- _Exercise objective_:
The lines below that include the word "className" are to be reported.

Segment Start: Entries supplied

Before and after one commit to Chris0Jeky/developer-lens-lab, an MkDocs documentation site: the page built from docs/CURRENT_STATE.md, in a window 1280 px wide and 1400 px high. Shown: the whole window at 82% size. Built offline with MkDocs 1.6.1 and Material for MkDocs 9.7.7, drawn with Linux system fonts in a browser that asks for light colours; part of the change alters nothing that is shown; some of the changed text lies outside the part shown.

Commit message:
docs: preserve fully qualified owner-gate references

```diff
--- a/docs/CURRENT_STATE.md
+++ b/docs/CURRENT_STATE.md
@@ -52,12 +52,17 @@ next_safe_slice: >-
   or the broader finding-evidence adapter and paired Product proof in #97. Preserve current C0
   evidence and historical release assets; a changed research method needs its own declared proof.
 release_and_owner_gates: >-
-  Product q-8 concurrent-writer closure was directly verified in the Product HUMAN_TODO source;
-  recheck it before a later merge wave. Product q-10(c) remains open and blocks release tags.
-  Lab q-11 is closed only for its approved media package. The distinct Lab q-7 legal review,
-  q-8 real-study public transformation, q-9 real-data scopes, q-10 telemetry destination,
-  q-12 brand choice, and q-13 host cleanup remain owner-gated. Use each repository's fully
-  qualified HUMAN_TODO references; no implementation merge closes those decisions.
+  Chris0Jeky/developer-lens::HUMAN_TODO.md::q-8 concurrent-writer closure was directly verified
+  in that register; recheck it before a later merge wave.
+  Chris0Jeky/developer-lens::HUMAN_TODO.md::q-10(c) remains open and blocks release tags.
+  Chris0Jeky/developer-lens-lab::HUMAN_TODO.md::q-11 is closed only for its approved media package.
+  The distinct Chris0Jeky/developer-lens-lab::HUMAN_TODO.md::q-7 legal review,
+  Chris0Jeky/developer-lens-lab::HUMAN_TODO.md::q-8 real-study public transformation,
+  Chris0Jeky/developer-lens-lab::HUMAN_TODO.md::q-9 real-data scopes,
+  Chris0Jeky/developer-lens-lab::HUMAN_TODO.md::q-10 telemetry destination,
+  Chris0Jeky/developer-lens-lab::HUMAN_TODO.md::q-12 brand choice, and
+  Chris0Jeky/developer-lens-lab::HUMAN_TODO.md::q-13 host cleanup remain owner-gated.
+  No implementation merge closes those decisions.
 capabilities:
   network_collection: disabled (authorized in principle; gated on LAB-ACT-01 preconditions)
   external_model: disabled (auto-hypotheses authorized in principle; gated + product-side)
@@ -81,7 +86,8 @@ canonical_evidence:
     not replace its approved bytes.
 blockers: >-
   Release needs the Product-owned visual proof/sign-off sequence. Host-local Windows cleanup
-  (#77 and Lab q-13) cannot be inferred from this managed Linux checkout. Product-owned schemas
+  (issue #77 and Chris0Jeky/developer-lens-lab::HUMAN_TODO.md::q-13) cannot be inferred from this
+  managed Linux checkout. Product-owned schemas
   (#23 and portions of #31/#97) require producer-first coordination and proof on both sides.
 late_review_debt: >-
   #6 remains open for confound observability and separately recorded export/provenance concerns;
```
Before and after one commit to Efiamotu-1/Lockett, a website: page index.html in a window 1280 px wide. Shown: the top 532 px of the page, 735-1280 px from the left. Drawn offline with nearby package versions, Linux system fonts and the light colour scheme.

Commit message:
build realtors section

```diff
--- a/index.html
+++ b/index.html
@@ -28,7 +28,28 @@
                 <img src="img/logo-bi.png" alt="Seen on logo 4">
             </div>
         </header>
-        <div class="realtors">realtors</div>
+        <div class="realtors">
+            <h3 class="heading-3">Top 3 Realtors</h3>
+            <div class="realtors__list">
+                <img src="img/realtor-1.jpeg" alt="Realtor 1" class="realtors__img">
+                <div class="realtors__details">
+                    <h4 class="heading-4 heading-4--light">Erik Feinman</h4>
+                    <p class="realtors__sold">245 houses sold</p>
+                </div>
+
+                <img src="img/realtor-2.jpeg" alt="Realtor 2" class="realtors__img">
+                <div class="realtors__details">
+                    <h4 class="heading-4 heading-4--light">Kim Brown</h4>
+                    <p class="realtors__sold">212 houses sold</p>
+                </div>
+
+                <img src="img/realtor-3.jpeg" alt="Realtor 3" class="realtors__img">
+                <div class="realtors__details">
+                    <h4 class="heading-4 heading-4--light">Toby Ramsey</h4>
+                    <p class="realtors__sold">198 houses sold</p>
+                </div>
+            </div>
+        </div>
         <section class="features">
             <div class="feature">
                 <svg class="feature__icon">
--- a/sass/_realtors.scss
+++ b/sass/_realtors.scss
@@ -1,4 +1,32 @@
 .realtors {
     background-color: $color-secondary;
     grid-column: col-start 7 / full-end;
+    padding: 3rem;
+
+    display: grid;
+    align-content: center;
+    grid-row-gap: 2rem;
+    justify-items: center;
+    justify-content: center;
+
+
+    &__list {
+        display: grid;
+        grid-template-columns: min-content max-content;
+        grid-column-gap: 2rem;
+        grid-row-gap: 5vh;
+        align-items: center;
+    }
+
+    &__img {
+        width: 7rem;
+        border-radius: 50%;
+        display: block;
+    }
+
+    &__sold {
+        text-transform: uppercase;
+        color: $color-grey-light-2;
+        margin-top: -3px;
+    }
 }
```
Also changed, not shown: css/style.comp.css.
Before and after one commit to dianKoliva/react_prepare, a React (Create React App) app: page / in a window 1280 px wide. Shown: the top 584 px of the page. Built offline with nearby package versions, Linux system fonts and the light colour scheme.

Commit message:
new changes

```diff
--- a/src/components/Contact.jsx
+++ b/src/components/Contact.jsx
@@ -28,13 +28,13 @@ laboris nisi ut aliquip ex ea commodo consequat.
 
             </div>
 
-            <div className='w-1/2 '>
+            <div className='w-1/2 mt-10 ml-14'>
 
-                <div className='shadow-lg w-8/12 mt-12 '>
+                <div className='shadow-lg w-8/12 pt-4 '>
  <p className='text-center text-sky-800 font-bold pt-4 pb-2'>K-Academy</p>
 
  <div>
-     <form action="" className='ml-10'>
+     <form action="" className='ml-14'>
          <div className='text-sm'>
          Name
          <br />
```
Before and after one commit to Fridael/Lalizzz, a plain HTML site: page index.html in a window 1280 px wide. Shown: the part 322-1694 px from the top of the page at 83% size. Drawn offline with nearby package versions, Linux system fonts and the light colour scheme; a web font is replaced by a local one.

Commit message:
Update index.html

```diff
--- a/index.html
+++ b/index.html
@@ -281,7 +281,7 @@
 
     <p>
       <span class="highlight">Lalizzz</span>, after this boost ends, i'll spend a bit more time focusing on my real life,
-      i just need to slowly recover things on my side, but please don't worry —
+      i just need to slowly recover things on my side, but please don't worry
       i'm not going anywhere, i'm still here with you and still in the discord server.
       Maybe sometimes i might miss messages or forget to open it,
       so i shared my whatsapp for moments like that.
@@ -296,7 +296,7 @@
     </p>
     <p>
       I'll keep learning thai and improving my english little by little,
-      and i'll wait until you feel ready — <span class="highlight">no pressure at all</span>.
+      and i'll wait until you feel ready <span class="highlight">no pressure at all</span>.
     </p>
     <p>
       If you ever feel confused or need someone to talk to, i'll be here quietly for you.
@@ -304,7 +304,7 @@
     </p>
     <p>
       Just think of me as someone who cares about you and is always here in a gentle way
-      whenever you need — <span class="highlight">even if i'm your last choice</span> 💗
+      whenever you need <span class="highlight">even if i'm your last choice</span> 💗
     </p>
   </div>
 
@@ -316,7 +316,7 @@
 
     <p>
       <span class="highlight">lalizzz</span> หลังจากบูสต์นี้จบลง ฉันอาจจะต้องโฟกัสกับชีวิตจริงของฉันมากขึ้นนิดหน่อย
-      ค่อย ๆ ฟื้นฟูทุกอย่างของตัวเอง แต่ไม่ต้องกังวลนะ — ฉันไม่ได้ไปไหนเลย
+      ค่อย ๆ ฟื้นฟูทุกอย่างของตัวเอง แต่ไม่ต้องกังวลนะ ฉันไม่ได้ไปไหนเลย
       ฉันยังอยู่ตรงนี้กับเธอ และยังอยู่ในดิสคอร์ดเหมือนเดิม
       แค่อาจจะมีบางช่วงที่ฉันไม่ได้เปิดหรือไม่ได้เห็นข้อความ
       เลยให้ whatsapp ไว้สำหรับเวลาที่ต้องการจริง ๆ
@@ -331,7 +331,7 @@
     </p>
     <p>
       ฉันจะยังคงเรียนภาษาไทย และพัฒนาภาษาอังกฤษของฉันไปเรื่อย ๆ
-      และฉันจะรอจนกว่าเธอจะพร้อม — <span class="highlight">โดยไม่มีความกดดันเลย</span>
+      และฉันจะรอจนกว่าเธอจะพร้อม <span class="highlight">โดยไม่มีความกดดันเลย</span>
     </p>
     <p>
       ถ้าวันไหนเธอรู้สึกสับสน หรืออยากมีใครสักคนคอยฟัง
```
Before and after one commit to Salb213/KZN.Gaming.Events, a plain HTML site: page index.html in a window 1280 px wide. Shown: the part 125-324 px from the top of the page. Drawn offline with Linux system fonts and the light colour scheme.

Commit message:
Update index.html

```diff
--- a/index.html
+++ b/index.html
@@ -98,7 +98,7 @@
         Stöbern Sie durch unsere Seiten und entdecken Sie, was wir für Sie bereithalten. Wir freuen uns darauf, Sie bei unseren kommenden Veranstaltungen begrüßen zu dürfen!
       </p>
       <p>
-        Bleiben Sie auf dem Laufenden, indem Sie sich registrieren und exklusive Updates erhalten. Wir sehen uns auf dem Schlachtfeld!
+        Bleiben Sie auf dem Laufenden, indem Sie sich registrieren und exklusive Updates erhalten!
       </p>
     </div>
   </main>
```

Segment End: Entries supplied

- _The answer_:
-            <div className='w-1/2 '>
+            <div className='w-1/2 mt-10 ml-14'>
-                <div className='shadow-lg w-8/12 mt-12 '>
+                <div className='shadow-lg w-8/12 pt-4 '>
  <p className='text-center text-sky-800 font-bold pt-4 pb-2'>K-Academy</p>
-     <form action="" className='ml-10'>
+     <form action="" className='ml-14'>
          <div className='text-sm'>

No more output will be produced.